(While the use of actual expenses may result in a greater deduction than using the standard rate, this must be balanced against the added recordkeeping and substantiation burdens.)

Substantiation and limitations

A taxpayer using the standard mileage rate does not have to substantiate the expense amounts covered by the rate. However, the taxpayer must properly substantiate other travel elements, such as time, place and purpose of the trip. Travel expenses must be substantiated either by adequate records or by sufficient evidence corroborating the taxpayer’s own statement. To meet the adequate records requirement, a taxpayer should maintain an account book, diary or similar statement and documentary evidence to establish each element of the expense.

A taxpayer cannot use the standard mileage rate if it operates five or more vehicles at the same time, if it claimed a Code Sec. 179 expensing deduction for the vehicle, or if it claimed depreciation other than straight-line depreciation.

Other standard mileage rates

The IRS also provides standard mileage rates for medical and moving expenses. For 2014, the rate is 23.5 cents per mile (down from 24 cents for 2013). The standard rate for charitable expenses is set by statute and remains at 14 cents per mile. The various standard mileage rates for 2014 apply to miles driven on or after January 1, 2014.

 For regular tax updates by email, click here.

Content provided by CCH. If and only to the extent that this publication contains contributions from tax professionals who are subject to the rules of professional conduct set forth in Circular 230, as promulgated by the United States Department of the Treasury, the publisher, on behalf of those contributors, hereby states that any U.S. federal tax advice that is contained in such contributions was not intended or written to be used by any taxpayer for the purpose of avoiding penalties that may be imposed on the taxpayer by the Internal Revenue Service, and it cannot be used by any taxpayer for such purpose.

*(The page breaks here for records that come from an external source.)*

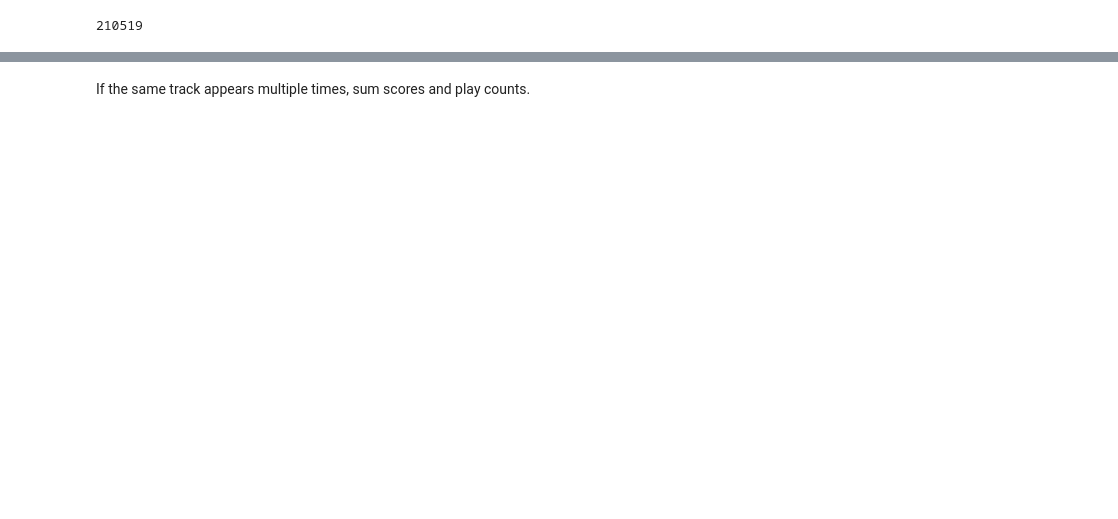
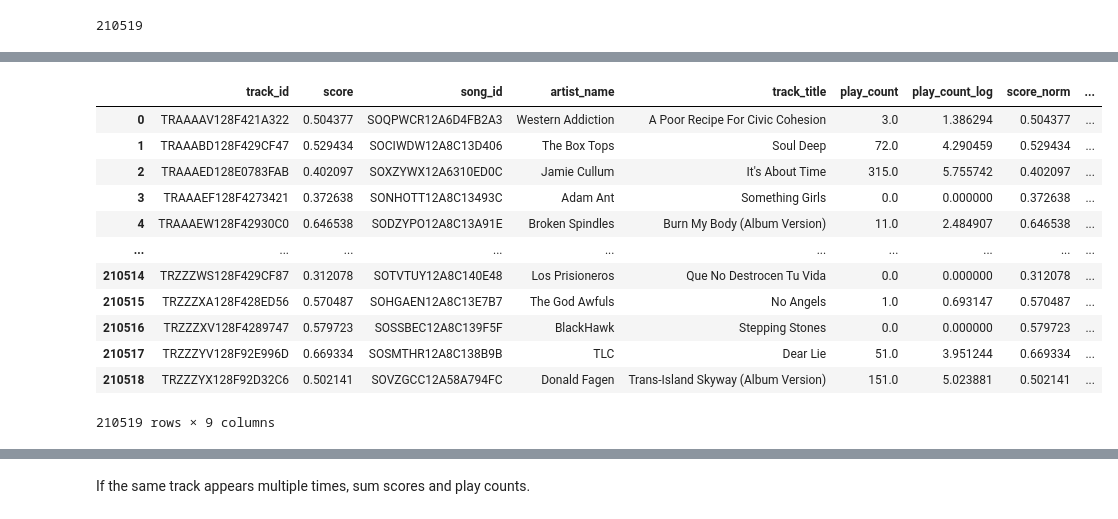
Before and after one commit to Kenuuey/Music-recommendation-system, a Jupyter notebook: notebooks/Research.ipynb, the cells around one changed output, grey strips where cells are left out. Cells and saved outputs as stored; diff of their text form; code cells hidden in the pictures; blank space fills up the shorter version.

```diff
--- a/notebooks/Research.ipynb
+++ b/notebooks/Research.ipynb
@@ -1004,0 +1005,2 @@ merged
+# %%
+song_plays = interactions_df.groupby("song_id")["play_count"].sum().reset_index()
@@ -1004,0 +1058,26 @@ merged
+# %%
+from sklearn.preprocessing import MinMaxScaler
+
+# log scale plays
+merged["play_count_log"] = np.log1p(merged["play_count"])
+
+scaler = MinMaxScaler()
+merged[["score_norm", "plays_norm"]] = scaler.fit_transform(
+            merged[["score", "play_count_log"]].fillna(0)
+    )
+
+merged
+# %% [output]
+|  | track_id | score | song_id | artist_name | track_title | play_count | play_count_log | score_norm | ... |
+| 0 | TRAAAAV128F421A322 | 0.504377 | SOQPWCR12A6D4FB2A3 | Western Addiction | A Poor Recipe For Civic Cohesion | 3.0 | 1.386294 | 0.504377 | ... |
+| 1 | TRAAABD128F429CF47 | 0.529434 | SOCIWDW12A8C13D406 | The Box Tops | Soul Deep | 72.0 | 4.290459 | 0.529434 | ... |
+| 2 | TRAAAED128E0783FAB | 0.402097 | SOXZYWX12A6310ED0C | Jamie Cullum | It's About Time | 315.0 | 5.755742 | 0.402097 | ... |
+| 3 | TRAAAEF128F4273421 | 0.372638 | SONHOTT12A8C13493C | Adam Ant | Something Girls | 0.0 | 0.000000 | 0.372638 | ... |
+| 4 | TRAAAEW128F42930C0 | 0.646538 | SODZYPO12A8C13A91E | Broken Spindles | Burn My Body (Album Version) | 11.0 | 2.484907 | 0.646538 | ... |
+| ... | ... | ... | ... | ... | ... | ... | ... | ... | ... |
+| 210514 | TRZZZWS128F429CF87 | 0.312078 | SOTVTUY12A8C140E48 | Los Prisioneros | Que No Destrocen Tu Vida | 0.0 | 0.000000 | 0.312078 | ... |
+| 210515 | TRZZZXA128F428ED56 | 0.570487 | SOHGAEN12A8C13E7B7 | The God Awfuls | No Angels | 1.0 | 0.693147 | 0.570487 | ... |
+| 210516 | TRZZZXV128F4289747 | 0.579723 | SOSSBEC12A8C139F5F | BlackHawk | Stepping Stones | 0.0 | 0.000000 | 0.579723 | ... |
+| 210517 | TRZZZYV128F92E996D | 0.669334 | SOSMTHR12A8C138B9B | TLC | Dear Lie | 51.0 | 3.951244 | 0.669334 | ... |
+| 210518 | TRZZZYX128F92D32C6 | 0.502141 | SOVZGCC12A58A794FC | Donald Fagen | Trans-Island Skyway (Album Version) | 151.0 | 5.023881 | 0.502141 | ... |
+210519 rows × 9 columns
```
Also changed, not shown: parts of 58 cells of this notebook, 6 other files.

Written by

No Comments Yet.

Leave a Reply

Message

< !-- {/literal} END JIVOSITE CODE -->